MATERIALS AND METHODS: This was a retrospective study of periventricular pseudocysts detected prenatally on fetal MR imaging in 26 fetuses. The fetuses were divided into group A (n = 8), which included cases with isolated periventricular pseudocysts, and group B (n = 18), which included cases of periventricular pseudocysts with additional findings. Cases were further subdivided into connatal cysts and subependymal pseudocysts. Data collected included prenatal history, MR imaging features, sonographic follow-up, and neurodevelopmental outcome.
RESULTS: All cases in group A (n = 8) had a normal outcome. In group B (n = 18), 6 pregnancies were terminated and 2 had an abnormal outcome. Both cases with an abnormal outcome involved patients with subependymal pseudocysts. No significant association was found between the morphologic features on MR imaging and the neurodevelopmental outcome.

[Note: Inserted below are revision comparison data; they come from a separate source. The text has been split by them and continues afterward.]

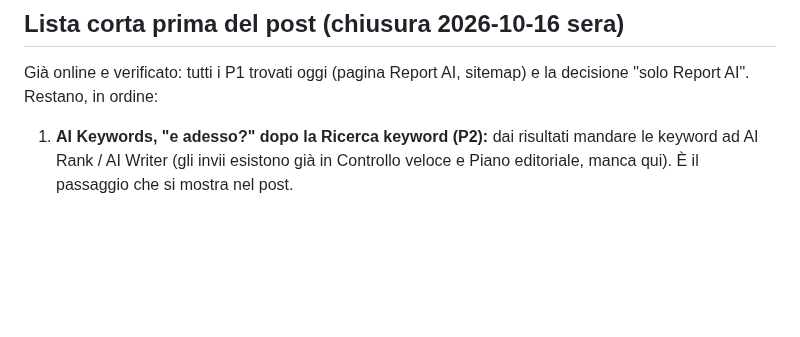
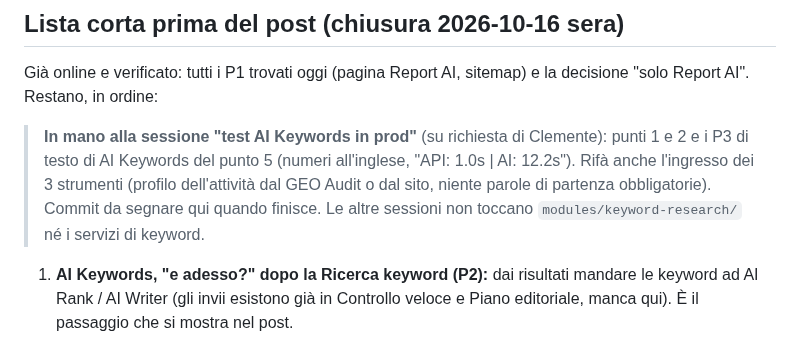
Before and after one commit to clembeweb/ainstein-seo-toolkit, a Markdown page: docs/2026-10-16-test-manuali.md, the part around the change. Rendered like a GitHub page; blank space fills up the shorter version.

Commit message:
docs(test-manuali): AI Keywords in mano alla sessione test AI Keywords
Co-Authored-By: Claude Opus 5.5 <noreply@anthropic.com>

```diff
--- a/docs/2026-10-16-test-manuali.md
+++ b/docs/2026-10-16-test-manuali.md
@@ -237,6 +237,11 @@ correzione durante il giro.
 Già online e verificato: tutti i P1 trovati oggi (pagina Report AI, sitemap) e la decisione "solo Report AI".
 Restano, in ordine:
 
+> **In mano alla sessione "test AI Keywords in prod"** (su richiesta di Clemente): punti 1 e 2 e i P3 di testo di
+> AI Keywords del punto 5 (numeri all'inglese, "API: 1.0s | AI: 12.2s"). Rifà anche l'ingresso dei 3 strumenti
+> (profilo dell'attività dal GEO Audit o dal sito, niente parole di partenza obbligatorie). Commit da segnare qui
+> quando finisce. Le altre sessioni non toccano `modules/keyword-research/` né i servizi di keyword.
+
 1. **AI Keywords, "e adesso?" dopo la Ricerca keyword (P2):** dai risultati mandare le keyword ad AI Rank / AI Writer
    (gli invii esistono già in Controllo veloce e Piano editoriale, manca qui). È il passaggio che si mostra nel post.
 2. **AI Keywords, anteprima prima del filtro AI (P2):** vedere le keyword raccolte e poi decidere se spendere 3 cr.
```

CONCLUSIONS: Neurodevelopmental outcome in cases of isolated periventricular pseudocysts detected prenatally appears to be normal. A detailed evaluation should be performed to rule out additional brain findings, chromosomal aberration, and fetal malformation. This evaluation should include the following: maternal TORCH status, detailed fetal sonographic anatomic evaluation, fetal echocardiogram, fetal brain MR imaging, amniocentesis and karyotyping/comparative genomic hybridization, and genetic counseling. Additional findings on MR imaging, including mild-to-moderate dilated ventricles, asymmetric ventricles, or T2 hyperintense signal in the white matter without other findings or major fetal abnormality, appear to be benign. Connatal cysts appear to be benign.
- intrauterine growth restriction
- periventricular pseudocysts
- subependymal pseudocysts
- termination of pregnancy
- toxoplasmosis, rubella, cytomegalovirus, and herpes virus
- © 2016 by American Journal of Neuroradiology